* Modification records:
== Segment start ==

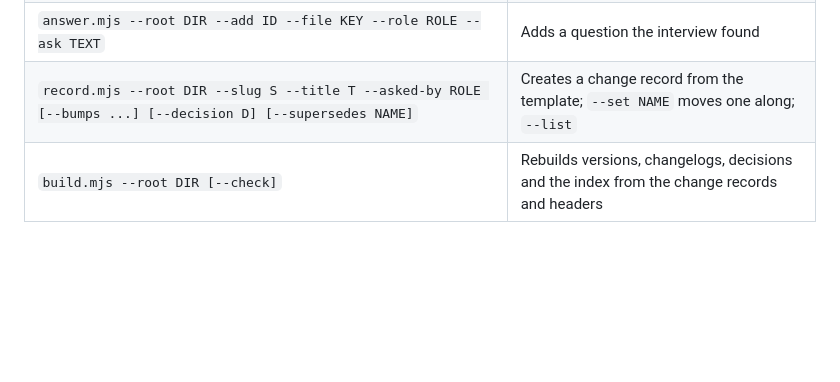
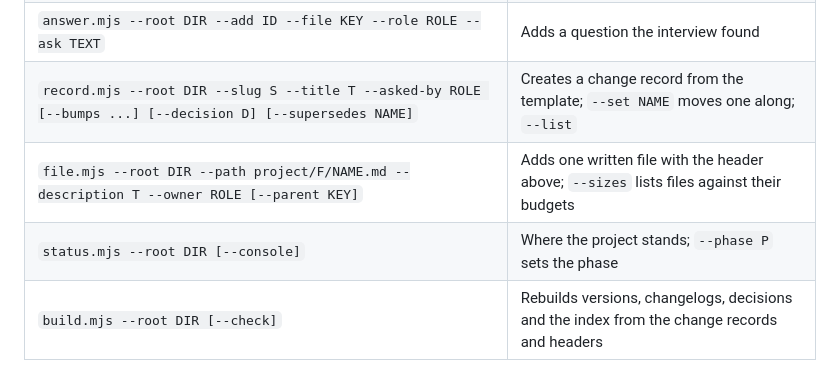
Before and after one commit to madsstoumann/agent-17, a Markdown page: project/references/files.md, the part around the change. GitHub-like rendering; blank space fills up the shorter version.

```diff
--- a/project/references/files.md
+++ b/project/references/files.md
@@ -72,4 +72,6 @@ Zero-dependency Node 18+, in `scripts/` beside the skills. They print JSON.
 | `answer.mjs --root DIR --id Q --status answered\|draft\|skipped\|parked [--note T]` | Records a question's outcome in `state.md` and its file |
 | `answer.mjs --root DIR --add ID --file KEY --role ROLE --ask TEXT` | Adds a question the interview found |
 | `record.mjs --root DIR --slug S --title T --asked-by ROLE [--bumps ...] [--decision D] [--supersedes NAME]` | Creates a change record from the template; `--set NAME` moves one along; `--list` |
+| `file.mjs --root DIR --path project/F/NAME.md --description T --owner ROLE [--parent KEY]` | Adds one written file with the header above; `--sizes` lists files against their budgets |
+| `status.mjs --root DIR [--console]` | Where the project stands; `--phase P` sets the phase |
 | `build.mjs --root DIR [--check]` | Rebuilds versions, changelogs, decisions and the index from the change records and headers |
```
Also changed, not shown: project/README.md (+6 -2 lines), project/add/CHANGELOG.md (added, +9 -0 lines), project/add/SKILL.md (added, +194 -0 lines), project/docs/file-map.md (+8 -0 lines), project/status/CHANGELOG.md (added, +9 -0 lines), project/status/SKILL.md (added, +73 -0 lines), project/docs/artifacts/project-file-map.png, 6 other files.
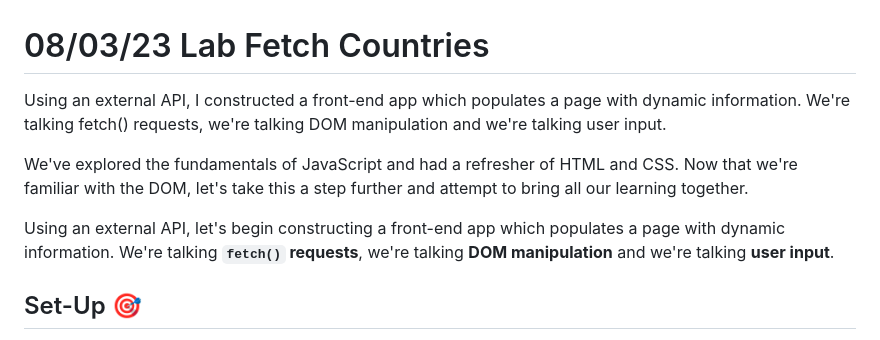
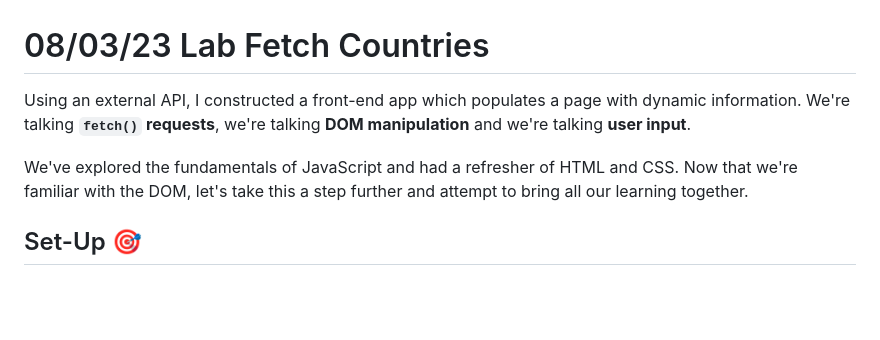
Before and after one commit to ramirorichmand/0803Lab_FetchCountries, a Markdown page: README.md, the part around the change. GitHub-like rendering; blank space fills up the shorter version.

```diff
--- a/README.md
+++ b/README.md
@@ -1,10 +1,9 @@
 # 08/03/23 Lab Fetch Countries
 
-Using an external API, I constructed a front-end app which populates a page with dynamic information. We're talking fetch() requests, we're talking DOM manipulation and we're talking user input.
+Using an external API, I constructed a front-end app which populates a page with dynamic information. We're talking **`fetch()` requests**, we're talking **DOM manipulation** and we're talking **user input**.
+
 
 We've explored the fundamentals of JavaScript and had a refresher of HTML and CSS. Now that we're familiar with the DOM, let's take this a step further and attempt to bring all our learning together.
-
-Using an external API, let's begin constructing a front-end app which populates a page with dynamic information. We're talking **`fetch()` requests**, we're talking **DOM manipulation** and we're talking **user input**.
 
 ## Set-Up 🎯
 
```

== Segment end ==

* Prompt:
Report the number of lines in the records that include the string "with", and write no other words.

* Result:
5